Review || In the Shadow of Spindrift House by Mira Grant

Nature abhors a straight line. The natural world is a place of curves and softened edges, of gentle mists and welcoming spirals. Nature remembers deviation; nature does not forgive.

For Harlowe Upton-Jones, life has never been a straight line. Shipped off to live with her paternal grandparents after a mysterious cult killed her mother and father, she has grown up chasing the question behind the curve, becoming part of a tight-knit teen detective agency. But “teen” is a limited time offer, and when her friends start looking for adult professions, it’s up to Harlowe to find them one last case so that they can go out in a blaze of glory.

Welcome to Spindrift House.

The stories and legends surrounding the decrepit property are countless and contradictory, but one thing is clear: there are people willing to pay a great deal to determine the legal ownership of the house. When Harlowe and her friends agree to investigate the mystery behind the manor, they do so on the assumption that they’ll be going down in history as the ones who determined who built Spindrift House—and why. The house has secrets. They have the skills. They have a plan. They have everything they need to solve the mystery.

Everything they need except for time. Because Spindrift House keeps its secrets for a reason, and it has no intention of letting them go.

Nature abhors a straight line.

Here’s where the story bends.

Mira Grant is one of my "must reads". I don't care whether it's viruses, zombies, or mermaids from the Mariana Trench, there's something about the way she merges science with fiction. When I saw this available on NetGalley for review, I jumped at the chance to review!

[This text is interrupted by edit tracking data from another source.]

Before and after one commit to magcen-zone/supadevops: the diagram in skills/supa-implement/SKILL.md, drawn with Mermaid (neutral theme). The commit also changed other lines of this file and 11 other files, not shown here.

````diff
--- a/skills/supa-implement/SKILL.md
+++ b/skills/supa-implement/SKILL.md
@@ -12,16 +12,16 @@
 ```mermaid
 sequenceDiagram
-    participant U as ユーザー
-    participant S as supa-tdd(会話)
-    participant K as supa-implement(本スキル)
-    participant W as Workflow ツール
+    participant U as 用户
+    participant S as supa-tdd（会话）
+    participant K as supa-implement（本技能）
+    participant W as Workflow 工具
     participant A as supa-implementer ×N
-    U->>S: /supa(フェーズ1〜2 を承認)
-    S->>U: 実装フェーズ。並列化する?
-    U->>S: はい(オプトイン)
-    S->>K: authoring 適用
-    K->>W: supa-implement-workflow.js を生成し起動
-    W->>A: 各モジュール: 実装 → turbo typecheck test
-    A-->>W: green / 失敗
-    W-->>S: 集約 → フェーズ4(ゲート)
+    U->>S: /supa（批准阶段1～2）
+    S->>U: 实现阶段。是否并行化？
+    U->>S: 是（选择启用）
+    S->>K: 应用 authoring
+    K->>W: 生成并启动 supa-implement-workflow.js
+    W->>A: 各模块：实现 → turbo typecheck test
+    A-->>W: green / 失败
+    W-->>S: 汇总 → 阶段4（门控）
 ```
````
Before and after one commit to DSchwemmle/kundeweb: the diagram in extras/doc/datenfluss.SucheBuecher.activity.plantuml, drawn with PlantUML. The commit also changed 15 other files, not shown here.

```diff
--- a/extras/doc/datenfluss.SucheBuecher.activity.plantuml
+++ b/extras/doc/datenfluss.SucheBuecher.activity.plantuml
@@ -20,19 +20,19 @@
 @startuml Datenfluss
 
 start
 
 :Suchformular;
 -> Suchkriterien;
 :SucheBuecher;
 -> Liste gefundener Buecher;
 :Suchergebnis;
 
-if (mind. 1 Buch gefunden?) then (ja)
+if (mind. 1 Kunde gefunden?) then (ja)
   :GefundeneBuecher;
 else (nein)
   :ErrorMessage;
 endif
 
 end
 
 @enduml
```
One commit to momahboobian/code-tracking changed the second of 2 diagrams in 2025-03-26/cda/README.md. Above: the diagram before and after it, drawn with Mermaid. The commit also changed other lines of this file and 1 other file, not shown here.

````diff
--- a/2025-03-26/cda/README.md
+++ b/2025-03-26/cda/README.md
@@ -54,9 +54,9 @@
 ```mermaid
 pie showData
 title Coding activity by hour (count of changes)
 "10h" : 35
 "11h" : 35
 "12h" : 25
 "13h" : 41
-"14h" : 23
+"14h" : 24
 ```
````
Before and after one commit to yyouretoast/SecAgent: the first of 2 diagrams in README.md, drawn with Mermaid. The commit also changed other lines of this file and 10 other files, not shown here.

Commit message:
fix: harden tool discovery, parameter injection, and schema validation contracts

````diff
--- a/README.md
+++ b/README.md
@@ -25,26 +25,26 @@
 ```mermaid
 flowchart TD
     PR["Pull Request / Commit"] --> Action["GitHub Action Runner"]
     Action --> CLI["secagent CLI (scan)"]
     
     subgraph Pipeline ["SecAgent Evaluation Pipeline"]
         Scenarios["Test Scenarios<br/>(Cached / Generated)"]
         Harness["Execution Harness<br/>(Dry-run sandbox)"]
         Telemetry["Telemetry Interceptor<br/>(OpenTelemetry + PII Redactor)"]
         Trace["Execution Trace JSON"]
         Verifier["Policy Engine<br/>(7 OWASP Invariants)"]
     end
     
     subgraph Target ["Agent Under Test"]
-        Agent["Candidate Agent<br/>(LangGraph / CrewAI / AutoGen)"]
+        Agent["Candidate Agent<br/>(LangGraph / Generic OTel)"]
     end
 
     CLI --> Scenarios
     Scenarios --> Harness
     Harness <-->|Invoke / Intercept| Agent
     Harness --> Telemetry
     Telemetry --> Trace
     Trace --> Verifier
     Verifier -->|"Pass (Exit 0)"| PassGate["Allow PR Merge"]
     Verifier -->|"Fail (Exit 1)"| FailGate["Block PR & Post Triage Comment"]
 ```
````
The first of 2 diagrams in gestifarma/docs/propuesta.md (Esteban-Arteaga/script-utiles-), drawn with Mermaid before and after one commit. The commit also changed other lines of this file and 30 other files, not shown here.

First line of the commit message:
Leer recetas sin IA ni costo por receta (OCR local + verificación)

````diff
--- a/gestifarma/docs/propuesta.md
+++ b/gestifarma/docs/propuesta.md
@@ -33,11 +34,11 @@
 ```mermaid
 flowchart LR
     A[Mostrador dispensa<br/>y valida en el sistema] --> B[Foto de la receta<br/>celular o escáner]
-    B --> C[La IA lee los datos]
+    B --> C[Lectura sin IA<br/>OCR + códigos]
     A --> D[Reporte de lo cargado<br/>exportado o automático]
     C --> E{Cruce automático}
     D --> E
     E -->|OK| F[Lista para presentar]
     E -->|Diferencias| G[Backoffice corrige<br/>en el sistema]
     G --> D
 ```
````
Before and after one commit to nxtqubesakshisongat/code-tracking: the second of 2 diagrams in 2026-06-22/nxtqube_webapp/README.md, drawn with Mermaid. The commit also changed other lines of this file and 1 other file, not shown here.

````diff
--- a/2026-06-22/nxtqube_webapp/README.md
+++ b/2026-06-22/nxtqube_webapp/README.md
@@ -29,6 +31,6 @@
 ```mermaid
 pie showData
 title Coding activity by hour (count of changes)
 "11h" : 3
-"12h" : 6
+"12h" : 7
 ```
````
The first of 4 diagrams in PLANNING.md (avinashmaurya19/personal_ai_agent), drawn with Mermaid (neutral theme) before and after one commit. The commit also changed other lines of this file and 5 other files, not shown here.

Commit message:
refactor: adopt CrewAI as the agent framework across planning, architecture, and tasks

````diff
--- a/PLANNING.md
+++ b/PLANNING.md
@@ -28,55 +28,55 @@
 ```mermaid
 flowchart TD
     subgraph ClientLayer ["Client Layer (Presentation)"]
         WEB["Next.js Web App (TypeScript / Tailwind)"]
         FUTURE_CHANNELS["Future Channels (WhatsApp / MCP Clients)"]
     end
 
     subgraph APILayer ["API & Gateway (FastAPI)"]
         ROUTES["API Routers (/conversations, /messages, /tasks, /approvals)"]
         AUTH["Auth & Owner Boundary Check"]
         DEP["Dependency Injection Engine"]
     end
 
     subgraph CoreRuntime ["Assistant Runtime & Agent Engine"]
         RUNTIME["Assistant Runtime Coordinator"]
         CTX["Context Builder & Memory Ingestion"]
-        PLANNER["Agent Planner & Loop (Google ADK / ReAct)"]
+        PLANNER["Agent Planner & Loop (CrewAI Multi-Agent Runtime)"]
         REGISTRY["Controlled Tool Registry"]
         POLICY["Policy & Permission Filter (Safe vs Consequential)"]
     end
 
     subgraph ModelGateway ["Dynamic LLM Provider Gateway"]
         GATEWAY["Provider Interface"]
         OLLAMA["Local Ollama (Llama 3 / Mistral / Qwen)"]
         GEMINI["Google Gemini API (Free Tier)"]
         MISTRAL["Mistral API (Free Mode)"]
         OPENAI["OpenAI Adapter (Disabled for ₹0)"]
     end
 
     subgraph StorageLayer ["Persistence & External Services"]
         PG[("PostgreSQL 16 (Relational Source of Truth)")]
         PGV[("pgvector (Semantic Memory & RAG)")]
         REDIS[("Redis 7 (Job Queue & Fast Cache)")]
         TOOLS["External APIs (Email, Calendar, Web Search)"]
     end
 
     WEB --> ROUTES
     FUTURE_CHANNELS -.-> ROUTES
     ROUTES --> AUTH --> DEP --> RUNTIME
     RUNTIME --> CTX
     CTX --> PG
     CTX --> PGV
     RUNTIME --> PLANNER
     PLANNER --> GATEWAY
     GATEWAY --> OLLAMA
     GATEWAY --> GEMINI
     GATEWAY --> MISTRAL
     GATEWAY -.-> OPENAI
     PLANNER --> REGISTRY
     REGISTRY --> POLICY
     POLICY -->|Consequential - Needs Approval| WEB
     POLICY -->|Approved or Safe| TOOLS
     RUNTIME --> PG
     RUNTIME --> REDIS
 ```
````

Harlowe and her best friends were the Answer Squad, a Scooby Doo teen gang if I've ever seen one. Feeling the pressure to grow up and do adult things, they go for one last ditch effort at a haunted house to stay the night and discover which warring family actually owns the place. Plenty of hijinks for the Scoobs to get into. Sounds great, right? 

I really struggled with the characters in this one. I think that's what kept me from really enjoying it. Harlowe is an emotional null. She's so detached from everything it's hard to feel her love for her friends, or even her apparent infatuation with Addy. We're told that she has these feelings but they didn't really come through to me. When the friends start being knocking off, it was like oh well! Heck, the house felt like more of a solid character than any of the four. A+ for atmosphere. D- for character development. Maybe if this wasn't a novella, more time could have been spent on it and I would have enjoyed it more. I like being shown as a reader instead of just told and their whole backstory and emotional connection was just there on the pages. I didn't really form enough of an attachment to care about what happened to any of them. 

Needless to say, In the Shadow of Spindrift House was a different read for this reader who will read anything Mira Grant, and I mean, anything. I didn't find it to "feel" very much like a Mira Grant book. It does have that tone that Mira Grant books do. I can't really explain it other than to say it's a narrator tone. I wonder though if this shouldn't have been marketed under Seannan McGuire instead. While not urban fantasy or fae-related, it feels very much in tune with the Luidaeg's tower in the last Toby Daye book, Night and Silence. I'm not a Lovecraft fan so maybe that's why I didn't love it. Or maybe I'm only an October Daye and Newflesh fan, though I adored her killer mermaid books. I just haven't loved any of her stand alones. Will that stop me from reading them in the future? 

Not a chance.